Office of N.Y. Gov. Andrew Cuomo
Governor Andrew Cuomo holds his daily coronavirus briefing Thursday.

Governor Andrew Cuomo ends over three months of continuous daily coronavirus briefings Friday. The briefings became a cultural phenomenon and made the governor nationally famous, as New Yorkers and many across America, staying home to try to stop the spread of the virus, tuned in to what became a daily ritual.

“The journey is over,” the governor said Thursday. “ I hope the journey stays over.”

After 111 days, the governor compares the arc of the virus to a mountain. It peaked in the dark days of April, as Cuomo each day displayed a slide show of carefully prepared charts showing the number of those in the hospital, the number of those on ventilators, and the number of people who died, 779 on April 7.  

“The bad news isn’t just bad,” Cuomo said on April 8. “The bad news is actually terrible.”

Cuomo gave the stark facts, but he also empathized with those experiencing grief and those stuck at home, scolded people who were not following the rules like wearing masks or maintaining safe social distancing, and sometimes offered sermons, quoting from poets including Maya Angelou and past leaders like Franklin Delano Roosevelt.

The traditionally private governor also opened up personally, admitting that he feared for his 88-year-old mother Matilda’s health, and said he thought about what his dead father, former governor Mario Cuomo, would have advised him to do.

He recounted stories of the time spent with his three grown daughters, who lived with him in the governor’s mansion for a time during the height of the pandemic, including when Mariah’s boyfriend came for Sunday dinner.

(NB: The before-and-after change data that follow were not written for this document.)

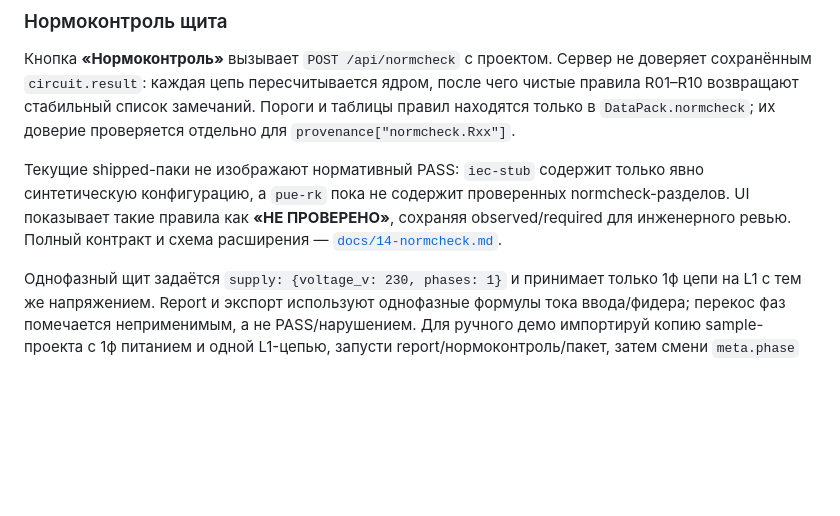
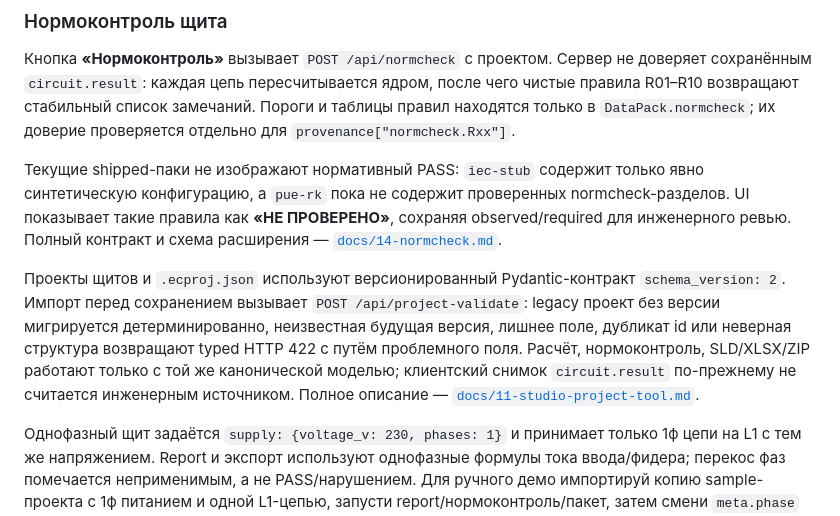
Before and after one commit to rahatshukirkhan/electricopilot, a Markdown page: README.md, the part around the change. Drawn GitHub-style; blank space fills up the shorter version.

Commit message:
docs: define typed project contract (PER-11)

```diff
--- a/README.md
+++ b/README.md
@@ -165,6 +165,14 @@ R01–R10 возвращают стабильный список замечан
 показывает такие правила как **«НЕ ПРОВЕРЕНО»**, сохраняя observed/required для инженерного
 ревью. Полный контракт и схема расширения — [`docs/14-normcheck.md`](docs/14-normcheck.md).
 
+Проекты щитов и `.ecproj.json` используют версионированный Pydantic-контракт
+`schema_version: 2`. Импорт перед сохранением вызывает `POST /api/project-validate`: legacy
+проект без версии мигрируется детерминированно, неизвестная будущая версия, лишнее поле,
+дубликат id или неверная структура возвращают typed HTTP 422 с путём проблемного поля.
+Расчёт, нормоконтроль, SLD/XLSX/ZIP работают только с той же канонической моделью; клиентский
+снимок `circuit.result` по-прежнему не считается инженерным источником. Полное описание —
+[`docs/11-studio-project-tool.md`](docs/11-studio-project-tool.md#версионированный-контракт-проекта).
+
 Однофазный щит задаётся `supply: {voltage_v: 230, phases: 1}` и принимает только 1ф цепи на
 L1 с тем же напряжением. Report и экспорт используют однофазные формулы тока ввода/фидера;
 перекос фаз помечается неприменимым, а не PASS/нарушением. Для ручного демо импортируй копию
```
Also changed, not shown: docs/11-studio-project-tool.md (+47 -1 lines).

“Advice to fathers: the answer on what you think of the boyfriend is always, “I like the boyfriend,’” Cuomo said. “Always.”  

The monologue was parodied, in a nice way, by comedian Maria DeCotis.

There were other social media tributes as well, including a song written by Suzanne Windland of Queens, called KoCuomo, a take-off on the Beach Boys tune Kokomo.

The lyrics include “we gotta stay home-a so we don’t catch corona.”

During his nine years as governor, Cuomo’s been criticized by some in the political world for being too controlling and insular, often relying on a handful of staff to make all major decisions. But those traits became a strength in the crisis that required rapid, and in some cases, unprecedented actions, like ordering the economy to close.

He drew criticism for a nursing home policy that at first required the homes to take back residents who had COVID-19, at a time when many nursing homes were ill equipped to contain the virus. Six thousand died in the state’s nursing homes from the disease, and numerous nursing home staff were also sickened. The policy was later rescinded.

Cuomo’s briefings were carried regularly on the major news channels, and the governor was a frequent guest on national news shows. He was viewed by many as a kind of alternative president, when the majority of Americans viewed the actual president, Donald Trump’s, handling of the virus as lacking.

Cuomo at times praised Trump, and he met in the White House with the president a few times, but he more often he issued scathing critiques of Trump’s policies.

On the second to last day of the daily briefing, the governor delivered a parting shot to the president, saying he and his aides put politics above listening to scientists and experts, including Dr. Anthony Fauci, who offered projection models of how mitigation efforts could keep down infection rates. Cuomo predicted the failure to act will result in many more unnecessary deaths.

“Because of what you are doing, people are going to die, because of what you did.”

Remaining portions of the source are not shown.